In the listing below, find each line that holds the string "Zagreb" and copy it.

Data records Block Start

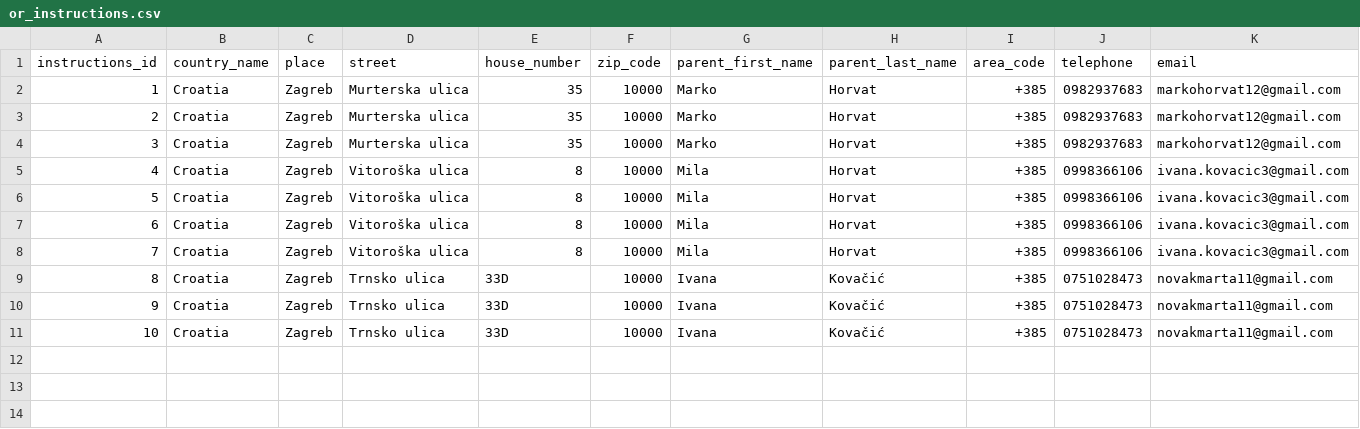
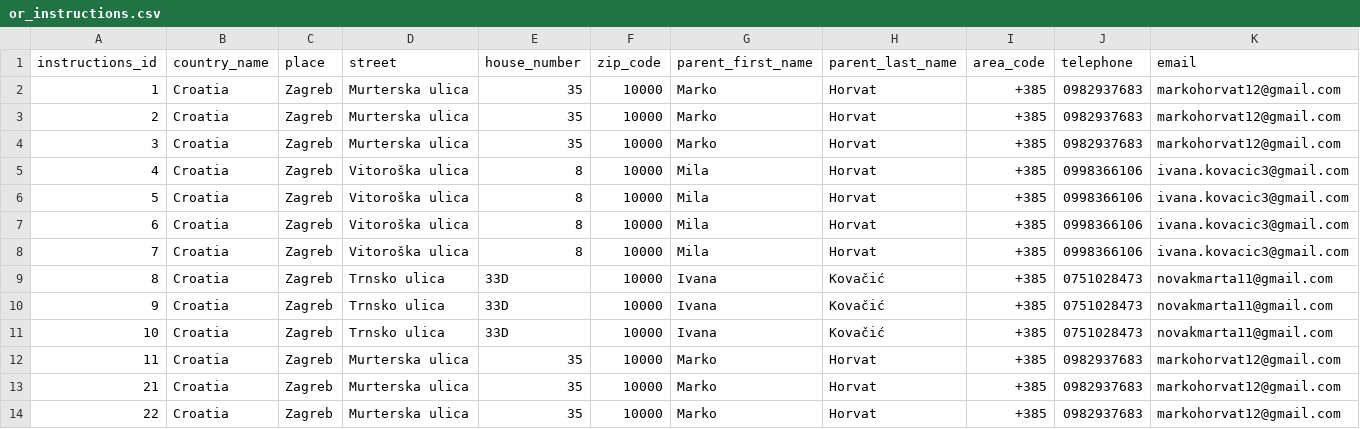
Before and after one commit to pzeleznjak/OR-labs, a CSV file: data_handling/dumps/or_instructions.csv, drawn as a sheet; only a part is shown; rows hold the shown columns only; the diff names each change by its address in the sheet, - before the commit and + after, or states it on an @@ line.

```diff
--- a/data_handling/dumps/or_instructions.csv
+++ b/data_handling/dumps/or_instructions.csv
+row 12: 11 | Croatia | Zagreb | Murterska ulica | 35 | 10000 | Marko | Horvat | +385 | 0982937683 | markohorvat12@gmail.com
+row 13: 21 | Croatia | Zagreb | Murterska ulica | 35 | 10000 | Marko | Horvat | +385 | 0982937683 | markohorvat12@gmail.com
+row 14: 22 | Croatia | Zagreb | Murterska ulica | 35 | 10000 | Marko | Horvat | +385 | 0982937683 | markohorvat12@gmail.com
```
Also changed, not shown: 13 other files.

Data records Block End

> Response:
+row 12: 11 | Croatia | Zagreb | Murterska ulica | 35 | 10000 | Marko | Horvat | +385 | 0982937683 | markohorvat12@gmail.com
+row 13: 21 | Croatia | Zagreb | Murterska ulica | 35 | 10000 | Marko | Horvat | +385 | 0982937683 | markohorvat12@gmail.com
+row 14: 22 | Croatia | Zagreb | Murterska ulica | 35 | 10000 | Marko | Horvat | +385 | 0982937683 | markohorvat12@gmail.com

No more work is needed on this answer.